Targets are mostly dual-use technologies, having both civilian and possibly military or security purposes. “CSIS has seen a trend of state-sponsored espionage in fields that are crucial to Canada’s ability to build and sustain a prosperous, knowledge-based economy,” he said. “I’m talking about areas such as AI [artificial intelligence], quantum technology, 5G, biopharma and clean tech. In other words, the foundation of Canada’s future growth.” This according to theglobeandmail.com.
Mr. Vigneault said large corporations typically hold the most valuable information but they try to put in state-of-the-art cyber defenses, while Canadian universities are largely unaware how they are vulnerable to economic espionage and the threat of infiltration by unnamed state actors who would use their expertise to gain an edge in military technologies. This according to mobilesyrup.com.
These comments come at a time when the head of U.K.’s Secret Intelligence Service, MI6, raised concerns of Huawei, the Chinese technology giant, being involved in the development of the country’s 5G infrastructure. 5G, the next iteration of mobile network technology, could potentially help cities become more connected to smart technology.

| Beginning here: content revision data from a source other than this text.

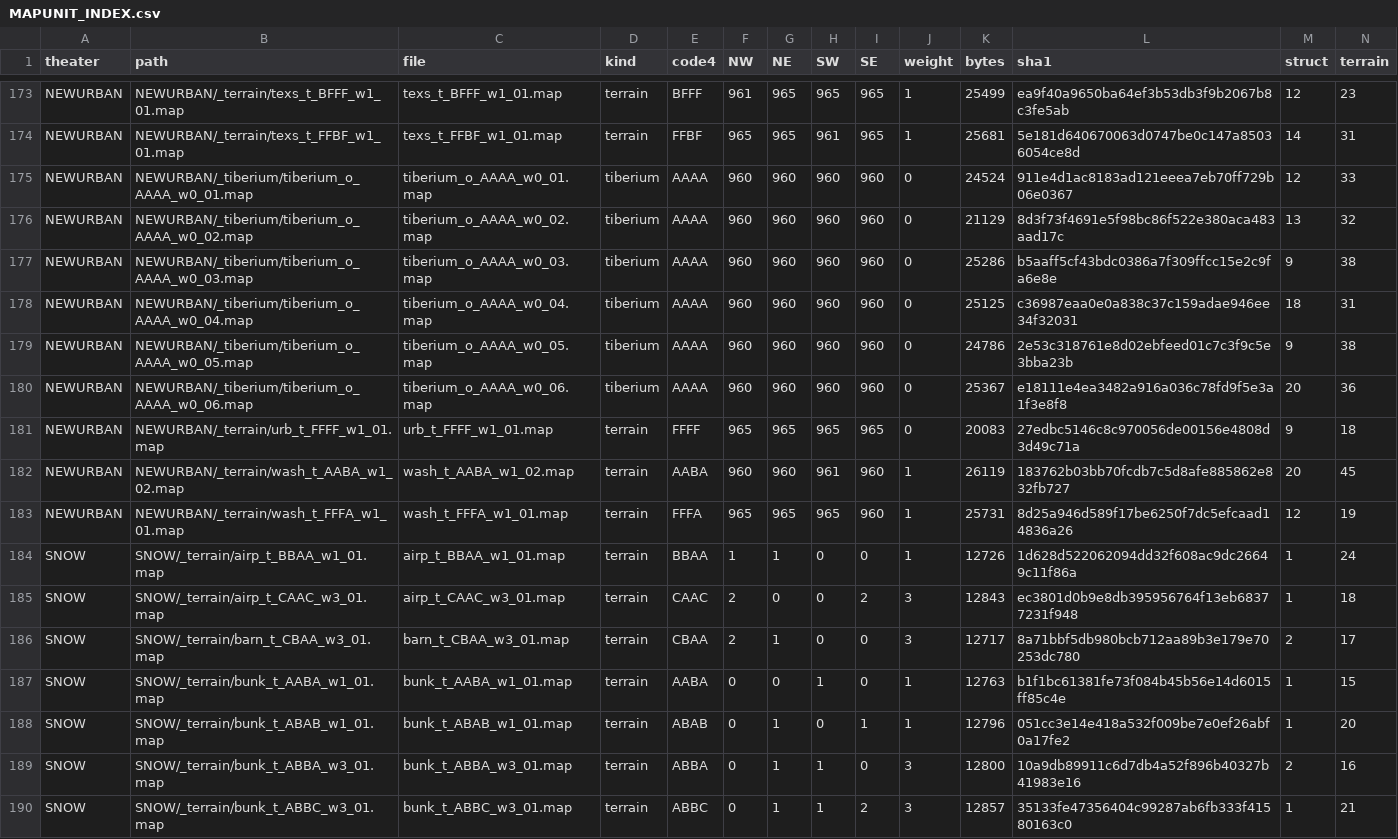
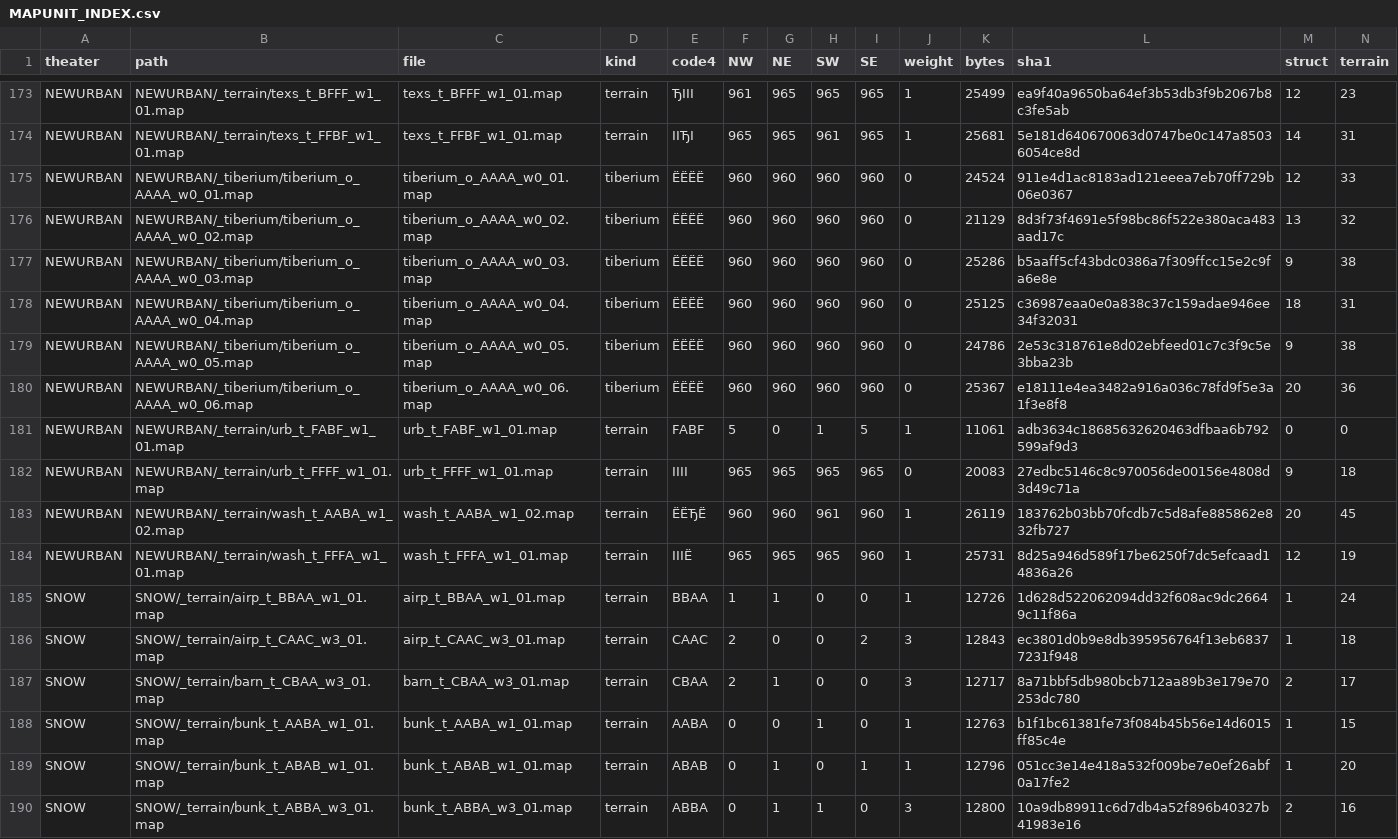
Before and after one commit to 1372704087/RandomMapGenerator_RA2Web, a CSV file: re/specs/MAPUNIT_INDEX.csv, drawn as a sheet; only a part is shown, gaps mark what is left out; the shorter side is filled out with more unchanged rows; addresses are those after the commit; rows hold the shown columns only; the diff covers the shown part only; the diff names each change by its address in the sheet, - before the commit and + after, or states it on an @@ line.

Commit message:
feat(mapunits): 用户手修地块提取入库——urb_t_FABF_w1_01
用户在生成图上把一个 empty 兜底槽位手工画成完整城区台地组合
(Random Map (5)→(6),438 格:tile 314/293/152/263/294/71,高度 0→14)。
按槽位对齐提取为 25×25 单元件:核心 625 格+南/东翼区逐格取自修复图,
接口码对齐四邻(NW=F 西邻 park_t_FAFF.SE / NE=A 北邻 tiberium_o_AAAA.SW /
SW=B 南邻 bhut_t_FBBF.NE / SE=F 东邻 park_t_FAAF.NW),指示块 pos=类型 ID
(tile 534,A=0..F=5),权重块 @(1,30) → w1,外围按惯例铺 856 修面。
索引 387 件校验通过,E2E 两种子空洞 0/黑面 0。

```diff
--- a/re/specs/MAPUNIT_INDEX.csv
+++ b/re/specs/MAPUNIT_INDEX.csv
-E173 (code4): BFFF
+E173 (code4): ЂІІІ
-E174 (code4): FFBF
+E174 (code4): ІІЂІ
-E175:E180 (code4): AAAA
+E175:E180 (code4): ЁЁЁЁ
+row 181: NEWURBAN | NEWURBAN/_terrain/urb_t_FABF_w1_01.map | urb_t_FABF_w1_01.map | terrain | FABF | 5 | 0 | 1 | 5 | 1 | 11061 | adb3634c18685632620463dfbaa6b792599af9d3 | 0 | 0
-E182 (code4): FFFF
+E182 (code4): ІІІІ
-E183 (code4): AABA
+E183 (code4): ЁЁЂЁ
-E184 (code4): FFFA
+E184 (code4): ІІІЁ
```
Also changed, not shown: 53 edited cells elsewhere in this file, 1 other file.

According to Alex Younger from the MI6, “We need to decide the extent to which we are going to be comfortable with Chinese ownership of these technologies and these platforms in an environment where some of our allies have taken very definite positions”.
Echoing the words of spy chiefs in the United States, Australia and New Zealand, Mr. Younger said 5G technology – which offers faster download speeds – poses a greater national security threat than conventional mobile technology.
“With 4G there are specific modes of technology and we developed a very good understanding with Huawei of where we were able to monitor and look at that aspect of their offer,” Mr. Younger said. “That is impossible with 5G.”
The MI6 chief said the advent of 5G technology would make it more challenging to monitor Huawei technology, a task made especially difficult by China’s one-party state. “In China, they have a different legal and ethical framework,” Mr. Younger said. “They are able to use and manipulate data sets on a scale that we can only dream of.”
These concerns regarding 5G technology also come at a time when three members (New Zealand, Australia, U.S.) of the Five Eyes intelligence-sharing alliance have decided to ban Huawei from 5G networks.